How will they manage to do that once they are dislocated? And why should they believe the city will do something for them instead of the chic young couples who will move in? Questions remain unanswered.
On the bottom of the ghetto hierarchy
Another object of demolition and the commercial transformation was the Tarlabasi slum. It is placed in the village of Beyoglu, just a few streets away from the cosmopolitan Istiklal street near Taksim. When the Tarlabasi boulevard was constructed in the 1980s, the slum was cut off from the city.
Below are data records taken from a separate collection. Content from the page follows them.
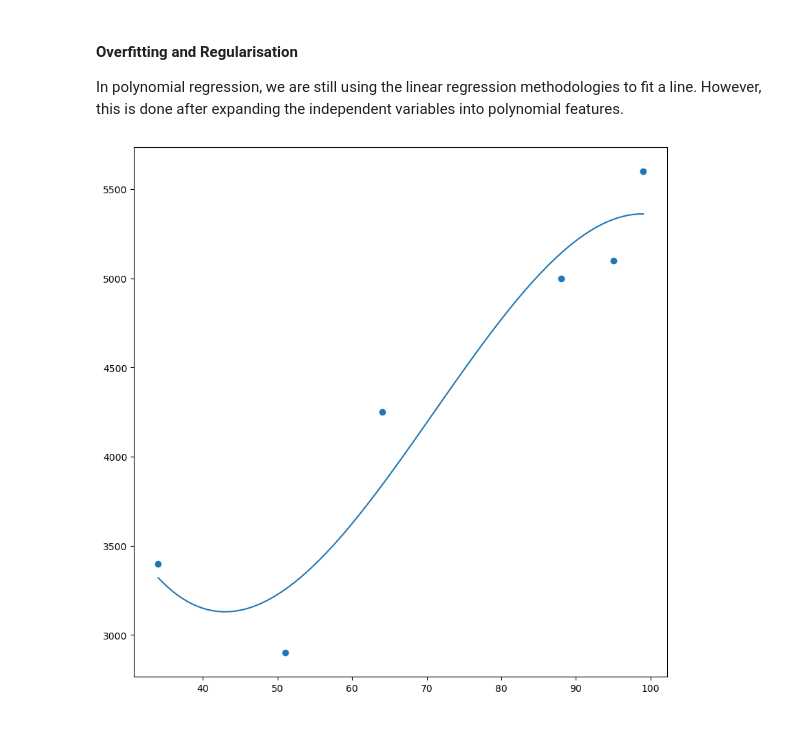
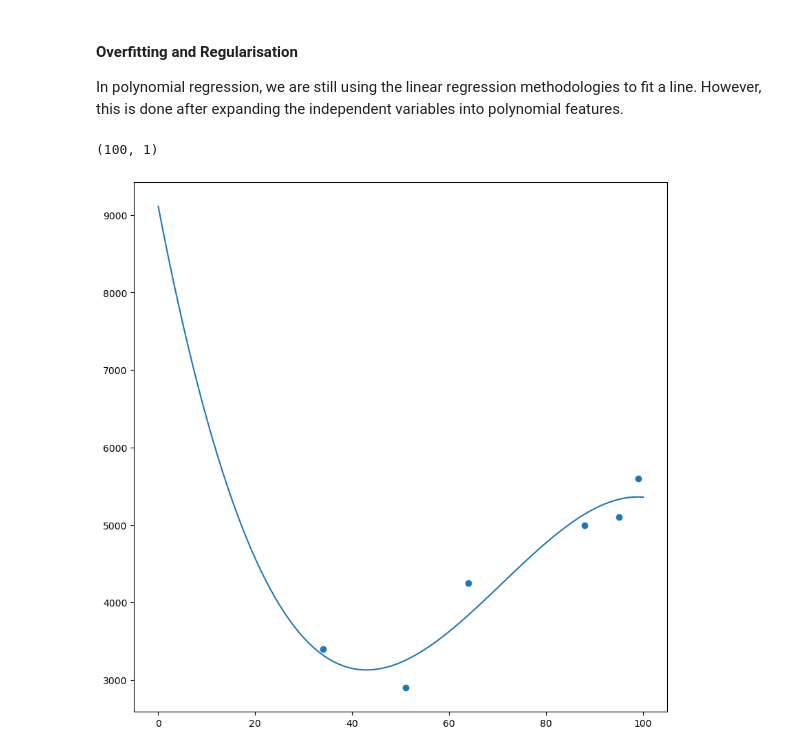
Before and after one commit to adamlewy3/Python-Projects, a Jupyter notebook: APress ML Book/8. Tuning Supervised Learners.ipynb, the cells around one changed output. Saved outputs shown, nothing was run; the diff lists cells and outputs as text; code cells hidden in the pictures.

```diff
--- a/APress ML Book/8. Tuning Supervised Learners.ipynb
+++ b/APress ML Book/8. Tuning Supervised Learners.ipynb
@@ -215,22 +215,28 @@ In polynomial regression, we are still using the linear regression methodologies
 # %%
 from sklearn.linear_model import LinearRegression
 from sklearn.preprocessing import PolynomialFeatures
 data = pd.DataFrame({"marks":[34,51,64,88,95,99], "salary":[3400,2900,4250,5000,5100,5600]})
 X = data[['marks']].values
 y=data['salary'].values
 poly = PolynomialFeatures(3)
 X2 = poly.fit_transform(X)
 #New array X1 of shape (6,4) which are created from x^0, X^1,X^2, X^3
 
 reg = LinearRegression()
 reg.fit(X2, y)
-X_seq = np.linspace(X.min(), X.max(), 100).reshape(-1,1)
+X_seq = np.linspace(0,100, 100).reshape(-1,1)
+print(X_seq.shape)
+y_constant = np.array([(4500) for i in range(100)])
 X_seq_1 = poly.fit_transform(X_seq)
 y_seq = reg.predict(X_seq_1)
 
 plt.figure()
 plt.scatter(X,y)
 plt.plot(X_seq, y_seq)
 plt.show()
+
+#Shows the overfitting of the model.
+#We made the model more complex to fit the data too well.
 # %% [output]
+(100, 1)
-[figure, old version]
+[figure, new version]
```
Also changed, not shown: parts of 2 cells of this notebook.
It belonged to its center, but now it’s the world for itself.
Former middle-class residents – non-Muslim diplomats, Armenian architects, Greek and Jewish merchants who worked here in the 19th century – suffered the pogrom of a non-Muslim population in the mid-20th century. First, the Turkish authorities imposed a property tax on non-Muslims in 1942, then the so-called Istanbul massacre happened in 1955, following the conflict with the Greeks and deportation in 1964… This led to empty and abandoned buildings that will later become a magnet for squatters in the very city center. Since the 1950s, the poor Roma and Kurdish families, African immigrants, Syrian and Iraqi refugees, transvestites and prostitutes have gradually settled here on the very bottom of the ghetto hierarchy.
When the neoliberal wave of the 80s struck Turkey, the reconstruction of Tarlabasi’s began too: hundreds of buildings were being demolished in a process of cities’ cosmetic surgery.
The gypsy plays, and the wolf is dancing …
Yesterday’s historical and archeological features became a nuisance. Instead of resolving the problems, officials just swept them under the rug. Neighborly communities have been replaced by window cages, shopping centers and metal detectors. Places that used to be public became private and commercial spots. Officials never took into consideration the need to unburden a city, chaotic enough as it is. The spectacular illusion hides the community divided between ‘us’ and ‘them’. No-go zones of the poor were suppressed by the no-go zones of the rich. All in the name of ”modern age”.
Ironically, when an unqualified or wrong person is doing the job, Turks say: cingene calar, kurt oynar – gypsy plays and the wolf is dancing.
We will always have Bosphorus?
And Roma, where are they today? As always: everywhere and nowhere. Some of them have probably found their place under the sun where they can still enjoy a cup of tea. As Orhan Pamuk said: „Life can’t be all that bad. Whatever happens, I can always take a long walk along the Bosphorus.”
But until when? We are leaving Istanbul and Roma with a Turkish proverb:
To love is like tea, to be loved is like sugar. Poor like us, drink their tea bitter.